Aastha incense sticks are manufactured by Satya and come in packs of two sizes – 15g and 35g. From the makers of the famous Nag Champa, Aastha leaves a lasting impression. Satya means ‘superior quality’ and Aastha means ‘faith’. This finely fragranced incense is similar to the best selling Nag Champa and is ideal for both indoors and outdoor.
According to Wikipedia, incense is aromatic biotic material which releases fragrant smoke when burned. The term refers to the material itself, rather than to the aroma that it produces. Incense is used for aesthetic reasons, and in therapy, meditation, and ceremony. It may also be used as a simple deodorant or insectifuge.
Incense is composed of aromatic plant materials, often combined with essential oils. The forms taken by incense differ with the underlying culture, and have changed with advances in technology and increasing diversity in the reasons for burning it. Incense can generally be separated into two main types: “indirect-burning” and “direct-burning”. Indirect-burning incense (or “non-combustible incense”) is not capable of burning on its own, and requires a separate heat source. Direct-burning incense (or “combustible incense”) is lit directly by a flame and then fanned or blown out, leaving a glowing ember that smoulders and releases fragrance. Direct-burning incense is either a paste formed around a bamboo stick, or a paste that is extruded into a stick or cone shape.
The history of Incense before Aastha
The word incense comes from Latin for incendere meaning “to burn”.
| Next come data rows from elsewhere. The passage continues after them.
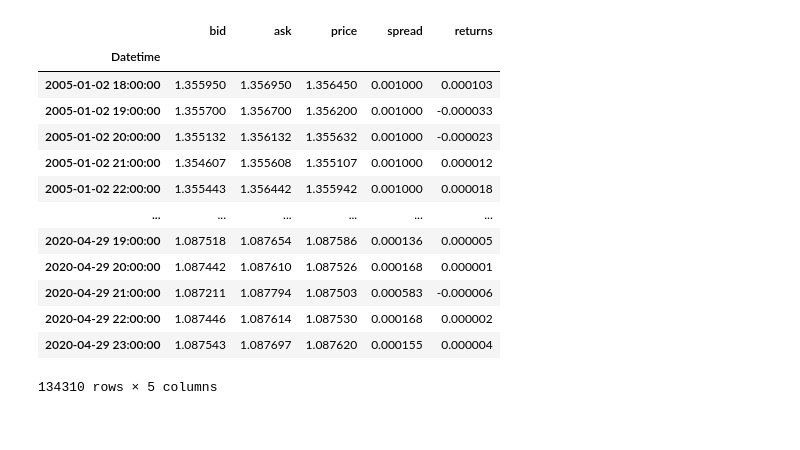
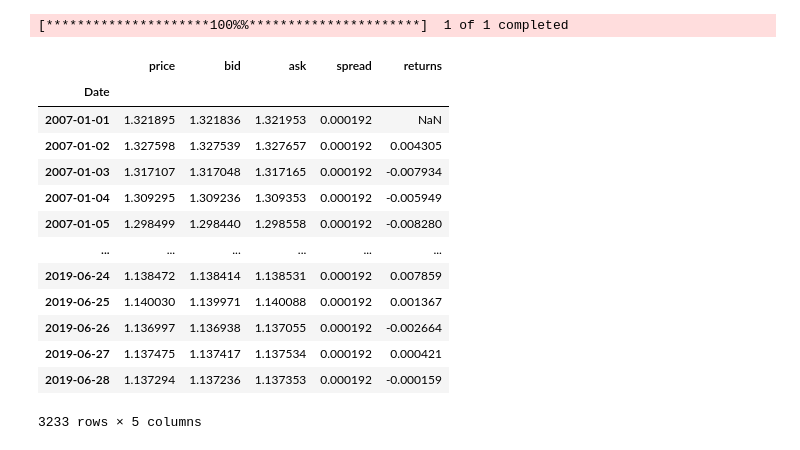
Before and after one commit to kurumbus/algorithmic-trading, a Jupyter notebook: interative-backtest.ipynb, the cells around one changed output. Cells and saved outputs as stored; diff of their text form; code cells hidden in the pictures.

Commit message:
iterative testing class

```diff
--- a/interative-backtest.ipynb
+++ b/interative-backtest.ipynb
@@ -23,18 +24,27 @@ class IterativeBase():
         self.balance_history = pd.DataFrame(columns=['Datetime', 'balance'])
 
     def get_data(self):
-        df = pd.read_csv('eurusd_minute.csv', usecols=['Date', 'Time', 'BC', 'AC'])
-        df['Datetime'] = df['Date'] + ' ' + df['Time']
-        df['Datetime'] = pd.to_datetime(df['Datetime'])
-        df = df.drop(['Date', 'Time'], axis=1)
-        df = df.set_index('Datetime')
-        df.rename(columns={"BC": "bid", "AC": "ask"}, inplace=True)
-        df.bid = df.bid.ffill()
-        df.ask = df.ask.ffill()
-        df['price'] = (df['bid'] + df['ask']) / 2
-        df['spread'] = df['ask'] - df['bid']
+  #      df = pd.read_csv('eurusd_minute.csv', usecols=['Date', 'Time', 'BC', 'AC'])
+  #      df['Datetime'] = df['Date'] + ' ' + df['Time']
+  #      df['Datetime'] = pd.to_datetime(df['Datetime'])
+  #      df = df.drop(['Date', 'Time'], axis=1)
+  #      df = df.set_index('Datetime')
+  #      df.rename(columns={"BC": "bid", "AC": "ask"}, inplace=True)
+  #      df.bid = df.bid.ffill()
+  #      df.ask = df.ask.ffill()
+  #      df['price'] = (df['bid'] + df['ask']) / 2
+  #      df['spread'] = df['ask'] - df['bid']
+        df = yf.download(self.symbol, self.start, self.end, interval='1d').Close.to_frame()
+        df.rename(columns={"Close": "price"}, inplace=True)
+        spread = 1.5 * 0.0001
+        halfspread = spread / 2
+        ptc = halfspread / df.price.mean()
+        df['bid'] = df.price - ptc
+        df['ask'] = df.price + ptc
+        df['spread'] = spread * df.price.mean()
+
         df['returns'] = np.log(df['price'].div(df['price'].shift(1)))
-        df = df.resample('1h').mean().ffill()
+     #   df = df.resample('1d').mean().ffill()
         return df
 
     def buy(self, bar, units=None, amount=None):
@@ -46,8 +56,8 @@ class IterativeBase():
         self.trades += 1
         trading_cost = units * spread / 2
         self.balance_history.loc[len(self.balance_history)] = {'Datetime': date, 'balance': (
-                    self.current_balance + self.units * ((bid + ask) / 2))}
-        print("{} | Buying {} for {} | Trading Cost is {}".format(date, units, round(ask, 2), trading_cost))
+                    self.current_balance - self.units * (bid + ask) / 2)}
+        print("{} | Buying {} for {} | Trading Cost is {} |  nav: {}".format(date, units, round(ask, 2), trading_cost,  self.current_balance - self.units * (bid + ask) / 2))
 
     def sell(self, bar, units=None, amount=None):
         date, bid, ask, spread = self.get_values(bar)
@@ -58,8 +68,8 @@ class IterativeBase():
         self.trades += 1
         trading_cost = np.abs(units) * spread / 2
         self.balance_history.loc[len(self.balance_history)] = {'Datetime': date, 'balance': (
-                    self.current_balance + self.units * ((bid + ask) / 2))}
-        print("{} | Selling {} for {} | Trading Cost is {}".format(date, units, round(bid, 2), trading_cost))
+                    self.current_balance - self.units * (bid + ask) / 2)}
+        print("{} | Selling {} for {} | Trading Cost is {} | nav: {}".format(date, units, round(bid, 2), trading_cost,  self.current_balance - self.units * (bid + ask) / 2))
 
     def plot_data(self, cols=None):
         if cols == None:
@@ -94,7 +104,7 @@ class IterativeBase():
         price = ask if self.units < 0 else bid
         trading_cost = np.abs(self.units) * spread / 2
         print(75 * '-')
-        print("{} | Closing Position of {} for {} | Trading Cost is {} ".format(date, self.units, price, trading_cost))
+        print("{} | Closing Position of {} for {} | Trading Cost is {} | nav: {} ".format(date, self.units, price, trading_cost,  self.current_balance + self.units * (bid + ask) / 2))
         print(75 * '-')
         self.current_balance += self.units * price
         self.units = 0
@@ -158,21 +233,22 @@ class IterativeBacktest(IterativeBase):
 # %%
-bc = IterativeBacktest("EURUSD", '2006-12-31', '2019-06-30', 100000)
+bc = IterativeBacktest("EURUSD=X", '2006-12-31', '2019-06-30', 100000)
 bc.data
 # %% [output]
+[*********************100%%**********************]  1 of 1 completed
-|  | bid | ask | price | spread | returns |
-| Datetime |  |  |  |  |  |
-| 2005-01-02 18:00:00 | 1.355950 | 1.356950 | 1.356450 | 0.001000 | 0.000103 |
-| 2005-01-02 19:00:00 | 1.355700 | 1.356700 | 1.356200 | 0.001000 | -0.000033 |
-| 2005-01-02 20:00:00 | 1.355132 | 1.356132 | 1.355632 | 0.001000 | -0.000023 |
-| 2005-01-02 21:00:00 | 1.354607 | 1.355608 | 1.355107 | 0.001000 | 0.000012 |
-| 2005-01-02 22:00:00 | 1.355443 | 1.356442 | 1.355942 | 0.001000 | 0.000018 |
+|  | price | bid | ask | spread | returns |
+| Date |  |  |  |  |  |
+| 2007-01-01 | 1.321895 | 1.321836 | 1.321953 | 0.000192 | NaN |
+| 2007-01-02 | 1.327598 | 1.327539 | 1.327657 | 0.000192 | 0.004305 |
+| 2007-01-03 | 1.317107 | 1.317048 | 1.317165 | 0.000192 | -0.007934 |
+| 2007-01-04 | 1.309295 | 1.309236 | 1.309353 | 0.000192 | -0.005949 |
+| 2007-01-05 | 1.298499 | 1.298440 | 1.298558 | 0.000192 | -0.008280 |
 | ... | ... | ... | ... | ... | ... |
-| 2020-04-29 19:00:00 | 1.087518 | 1.087654 | 1.087586 | 0.000136 | 0.000005 |
-| 2020-04-29 20:00:00 | 1.087442 | 1.087610 | 1.087526 | 0.000168 | 0.000001 |
-| 2020-04-29 21:00:00 | 1.087211 | 1.087794 | 1.087503 | 0.000583 | -0.000006 |
-| 2020-04-29 22:00:00 | 1.087446 | 1.087614 | 1.087530 | 0.000168 | 0.000002 |
-| 2020-04-29 23:00:00 | 1.087543 | 1.087697 | 1.087620 | 0.000155 | 0.000004 |
+| 2019-06-24 | 1.138472 | 1.138414 | 1.138531 | 0.000192 | 0.007859 |
+| 2019-06-25 | 1.140030 | 1.139971 | 1.140088 | 0.000192 | 0.001367 |
+| 2019-06-26 | 1.136997 | 1.136938 | 1.137055 | 0.000192 | -0.002664 |
+| 2019-06-27 | 1.137475 | 1.137417 | 1.137534 | 0.000192 | 0.000421 |
+| 2019-06-28 | 1.137294 | 1.137236 | 1.137353 | 0.000192 | -0.000159 |
-134310 rows × 5 columns
+3233 rows × 5 columns
 # %%
 bc.test_sma_strategy(50, 200)
 # %% [output]
```
Also changed, not shown: parts of 13 cells of this notebook, 2 other files.
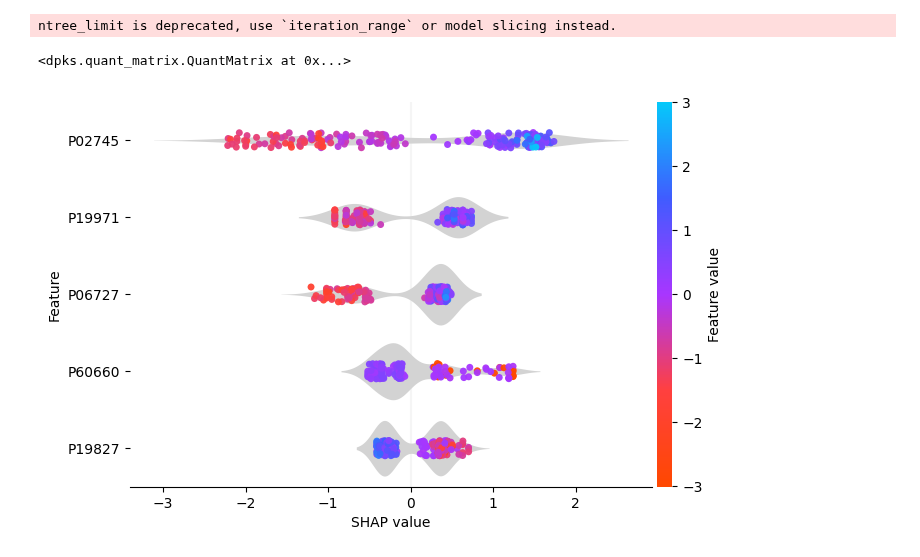
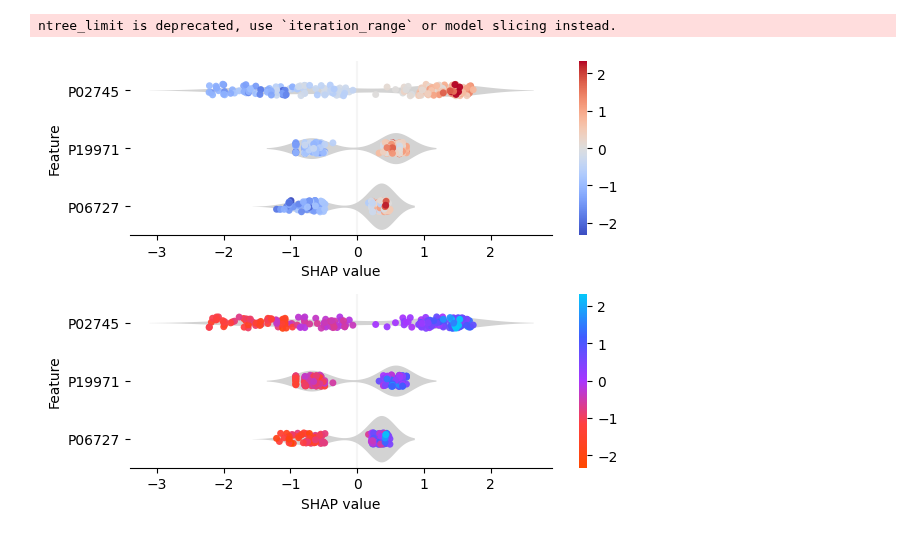
Before and after one commit to InfectionMedicineProteomics/DPKS, a Jupyter notebook: notebooks/plot.ipynb, the cells around one changed output. Drawn from its saved outputs; the diff is of its cells as text; code cells hidden in the pictures.

Commit message:
The shap plots now take a figure and axis object. Generalized the API.

```diff
--- a/notebooks/plot.ipynb
+++ b/notebooks/plot.ipynb
@@ -12,14 +12,17 @@ qm = (
     .quantify(method="top_n")
 )
 # %%
-qm.classify(classifier="xgboost", shap_algorithm="tree", run_rfe=False)
+qm = qm.classify(classifier="xgboost", shap_algorithm="tree", run_rfe=False, rfe_step=10, rfe_min_features_to_select=10)
 # %% [output]
 ntree_limit is deprecated, use `iteration_range` or model slicing instead.
-<dpks.quant_matrix.QuantMatrix at 0x...>
 # %%
 import matplotlib.pyplot as plt
 
-fig = qm.plot(plot_type='shap_summary')
+fig, axs = plt.subplots(2,1)
+
+qm.plot(plot_type='shap_summary', fig=fig, ax=axs[0], cmap="coolwarm", n_display=3)
+qm.plot( plot_type='shap_summary', fig=fig, ax=axs[1], n_display=3)
+plt.tight_layout()
 plt.show()
 # %% [output]
-[figure, old version]
+[figure, new version]
```
Also changed, not shown: 2 other files.
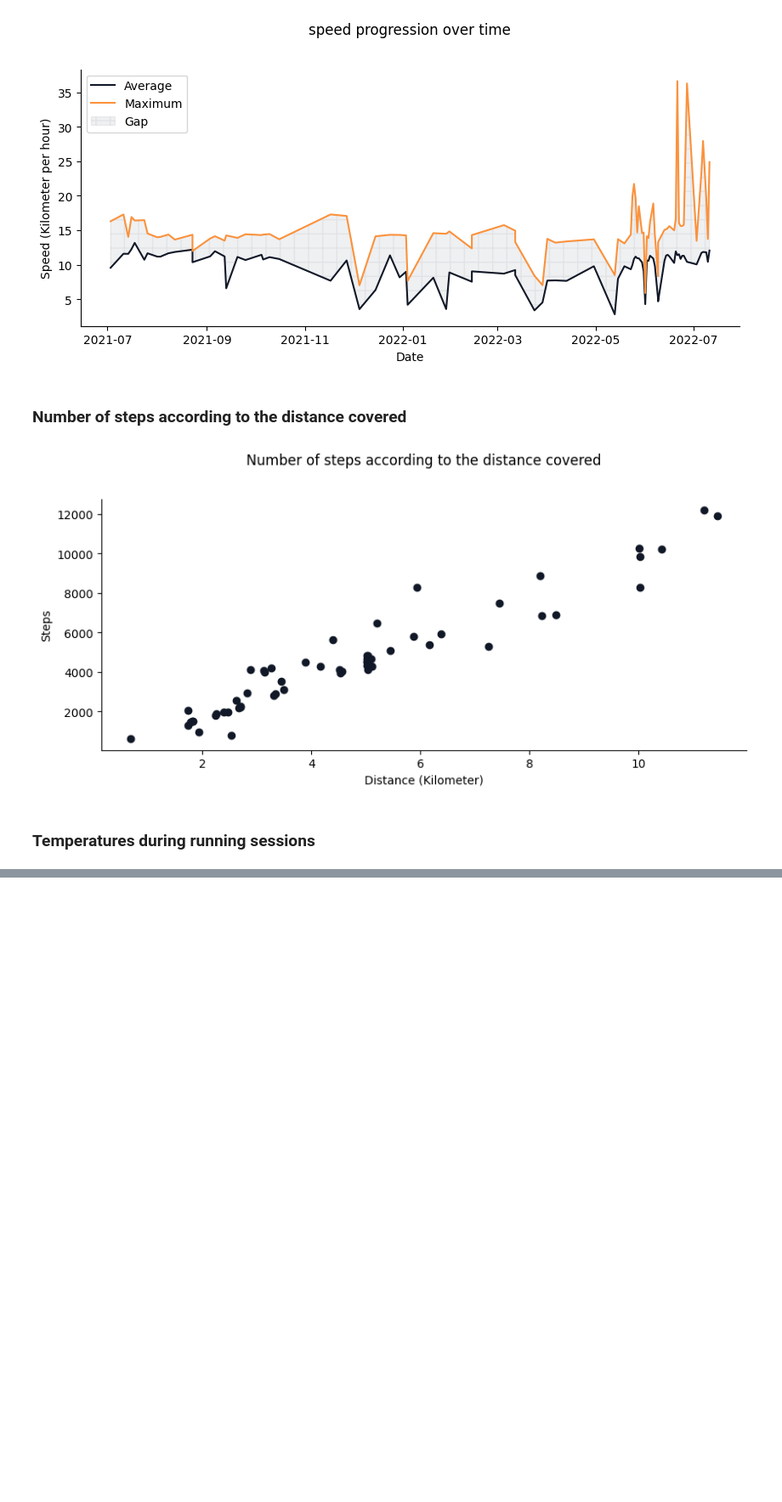
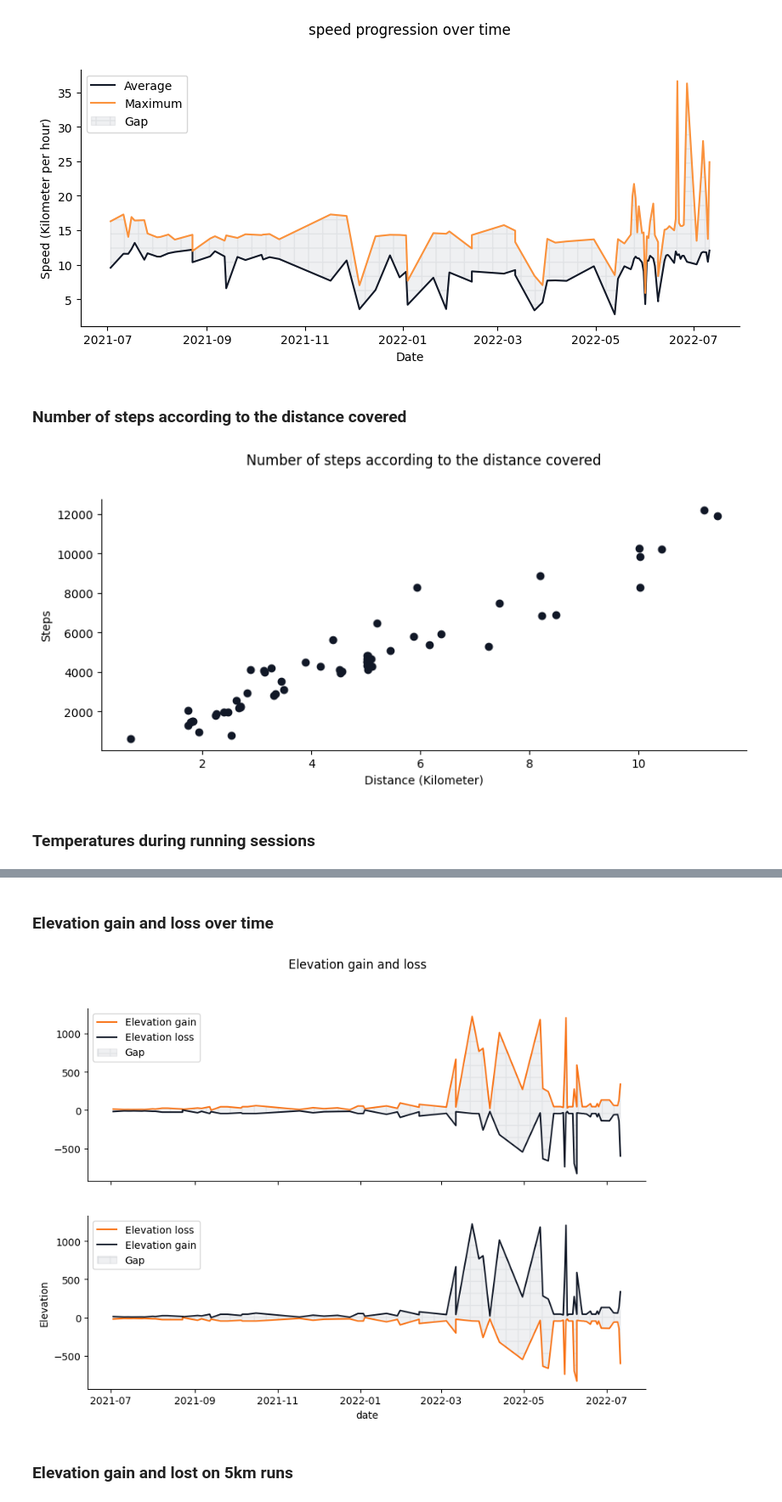
Before and after one commit to bernard-ng/running-visualization, a Jupyter notebook: running_data_visualization.ipynb, the cells around one changed output, grey strips where cells are left out. Shown at 85% size. Cells and saved outputs as stored; diff of their text form; code cells hidden in the pictures; blank space fills up the shorter version.

```diff
--- a/running_data_visualization.ipynb
+++ b/running_data_visualization.ipynb
@@ -365,0 +369,62 @@ for ax in axs:
+# %% [markdown]
+### Elevation gain and loss over time
+# %%
+elevation_df = sessions_df[['created_at', 'elevation_gain', 'elevation_loss', 'distance']].sort_values(by='created_at')
+elevation_df = elevation_df.reset_index(drop=True)
+elevation_df = elevation_df[elevation_df['created_at'] > dt.date(2021, 1, 1)]
+
+minimum = elevation_df['elevation_gain'].min()
+maximum = elevation_df['elevation_gain'].max()
+average = elevation_df['elevation_gain'].mean()
+
+fig, axs = plt.subplots(2, figsize=(10, 7), dpi=100, sharex=True, sharey=True)
+fig.suptitle("Elevation gain and loss")
+plt.rcParams['axes.titlepad'] = 30
+plt.xlabel("date")
+plt.ylabel("Elevation")
+
+axs[0].plot(
+    elevation_df['created_at'],
+    elevation_df['elevation_gain'],
+    color=colors['orange'][500],
+    label="Elevation gain"
+);
+
+axs[0].plot(
+    elevation_df['created_at'],
+    elevation_df['elevation_loss'],
+    color=colors['gray'][900],
+    label="Elevation loss"
+);
+
+axs[1].plot(
+    elevation_df['created_at'],
+    elevation_df['elevation_loss'],
+    color=colors['orange'][500],
+    label="Elevation loss"
+);
+
+axs[1].plot(
+    elevation_df['created_at'],
+    elevation_df['elevation_gain'],
+    color=colors['gray'][900],
+    label="Elevation gain"
+);
+
+for ax in axs:
+    ax.spines['right'].set_visible(False)
+    ax.spines['top'].set_visible(False);
+    ax.fill_between(
+        elevation_df['created_at'],
+        elevation_df['elevation_loss'],
+        elevation_df['elevation_gain'],
+        color=colors['gray'][500],
+        alpha=0.1,
+        hatch="+",
+        label="Gap"
+    )
+    ax.legend();
+# %% [output]
+[figure, added]
+# %% [markdown]
+### Elevation gain and lost on 5km runs
```
Also changed, not shown: parts of 14 cells of this notebook.
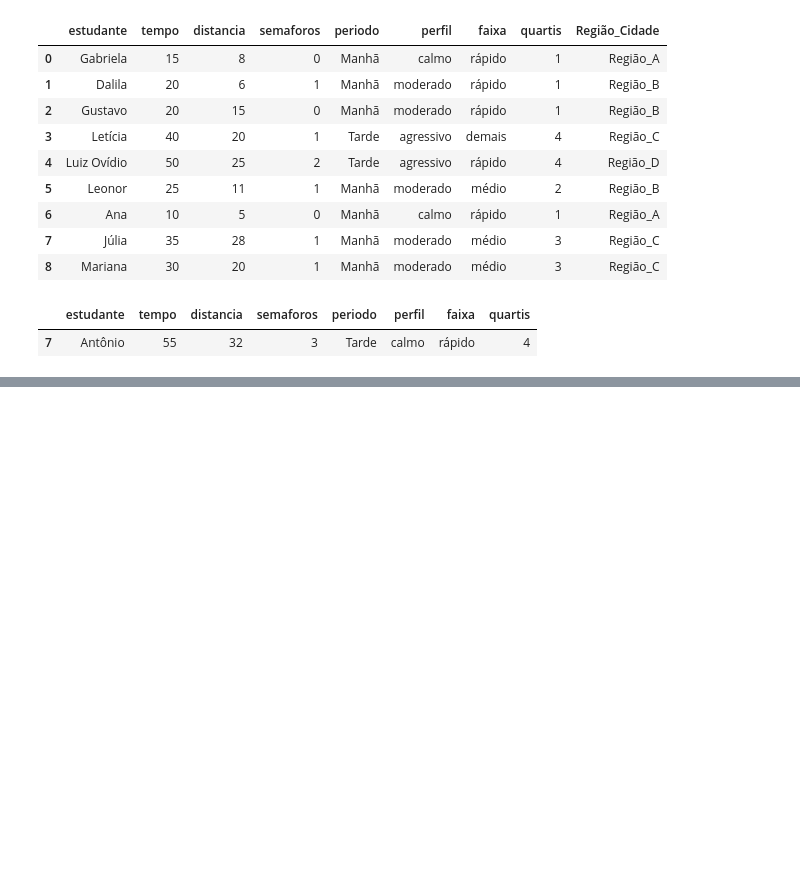
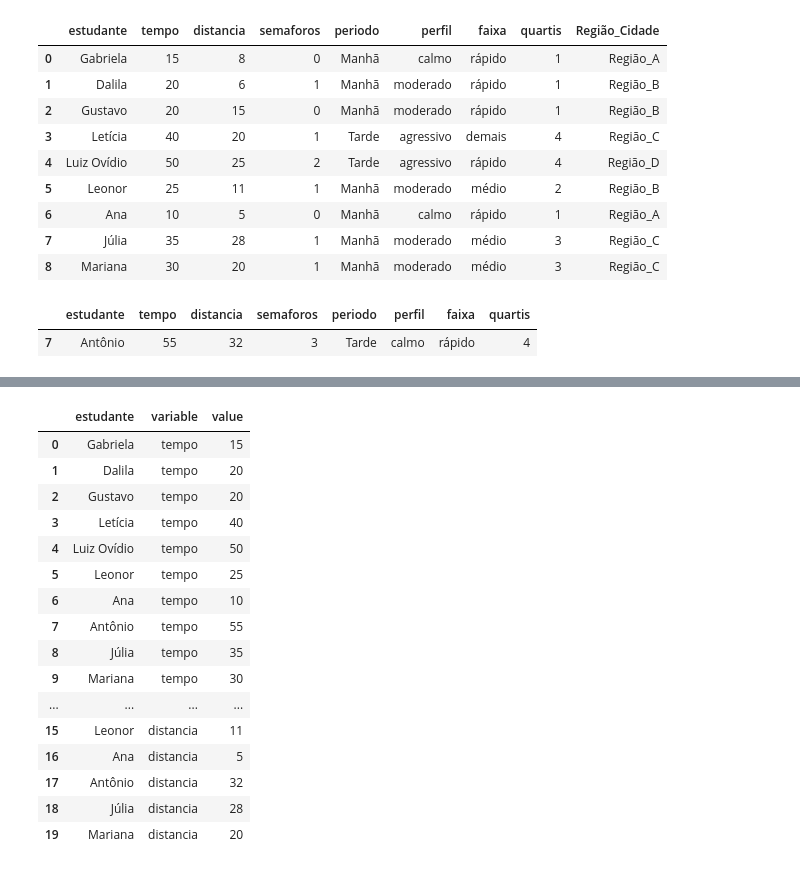
Before and after one commit to blsribeiro83/mba-data-science, a Jupyter notebook: 03-data-wrangling/data_wrangling.ipynb, the cells around one changed output, grey strips where cells are left out. Cells and saved outputs as stored; diff of their text form; code cells hidden in the pictures; blank space fills up the shorter version.

```diff
--- a/03-data-wrangling/data_wrangling.ipynb
+++ b/03-data-wrangling/data_wrangling.ipynb
@@ -1113,0 +1224,24 @@ merge_5
+# %%
+# Colocando uma coluna abaixo da outra
+# função pd.melt
+
+df_estrutura = pd.melt(dados_tempo,id_vars="estudante",value_vars=["tempo","distancia"])
+df_estrutura
+# %% [output]
+|  | estudante | variable | value |
+| 0 | Gabriela | tempo | 15 |
+| 1 | Dalila | tempo | 20 |
+| 2 | Gustavo | tempo | 20 |
+| 3 | Letícia | tempo | 40 |
+| 4 | Luiz Ovídio | tempo | 50 |
+| 5 | Leonor | tempo | 25 |
+| 6 | Ana | tempo | 10 |
+| 7 | Antônio | tempo | 55 |
+| 8 | Júlia | tempo | 35 |
+| 9 | Mariana | tempo | 30 |
+| ... | ... | ... | ... |
+| 15 | Leonor | distancia | 11 |
+| 16 | Ana | distancia | 5 |
+| 17 | Antônio | distancia | 32 |
+| 18 | Júlia | distancia | 28 |
+| 19 | Mariana | distancia | 20 |
```
Also changed, not shown: parts of 13 cells of this notebook, 4 other files.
Combustible bouquets were used by the ancient Egyptians, who employed incense within both pragmatic and mystical capacities. Incense was burnt to counteract or obscure malodorous products of human habitation, but was widely perceived to also deter malevolent demons and appease the gods with its pleasant aroma. Resin balls were found in many prehistoric Egyptian tombs in El Mahasna, furnishing tangible archaeological substantiation to the prominence of incense and related compounds within Egyptian antiquity. One of the oldest extant incense burners originates from the 5th dynasty. The Temple of Deir-el-Bahari in Egypt contains a series of carvings that depict an expedition for incense.
Incense burners have been found in the Indus Civilization (3300–1300 BCE). Evidence suggests oils were used mainly for their aroma. India also adopted techniques from East Asia, adapting the inherited formulation to encompass aromatic roots and other indigenous flora. This comprised the initial usage of subterranean plant parts within the fabrication of incense. New herbs like Sarsaparilla seeds, frankincense, and cypress were used by Indians for incense.
At around 2000 BCE, Ancient China began the use of incense in the religious sense, namely for worship. Incense was used by Chinese cultures from Neolithic times and became more widespread in the Xia, Shang, and Zhou dynasties. The earliest documented instance of incense utilization comes from the ancient Chinese, who employed incense composed of herbs and plant products (such as cassia, cinnamon, styrax, sandalwood, amongst others) as a component of numerous formalized ceremonial rites. Incense usage reached its peak during the Song Dynasty with numerous buildings erected specifically for incense ceremonies.
History of Incense in the last 2000 years
Brought to Japan in the 6th century by Korean Buddhist monks, who used the mystical aromas in their purification rites, the delicate scents of Koh (high-quality Japanese incense) became a source of amusement and entertainment with nobles in the Imperial Court during the Heian Era 200 years later. During the 14th century Shogunate, a samurai warrior might perfume his helmet and armor with incense to achieve an aura of invincibility (as well as to make a noble gesture to whomever might take his head in battle). It wasn’t until the Muromachi Era during the 15th and 16th century that incense appreciation (kōdō) spread to the upper and middle classes of Japanese society.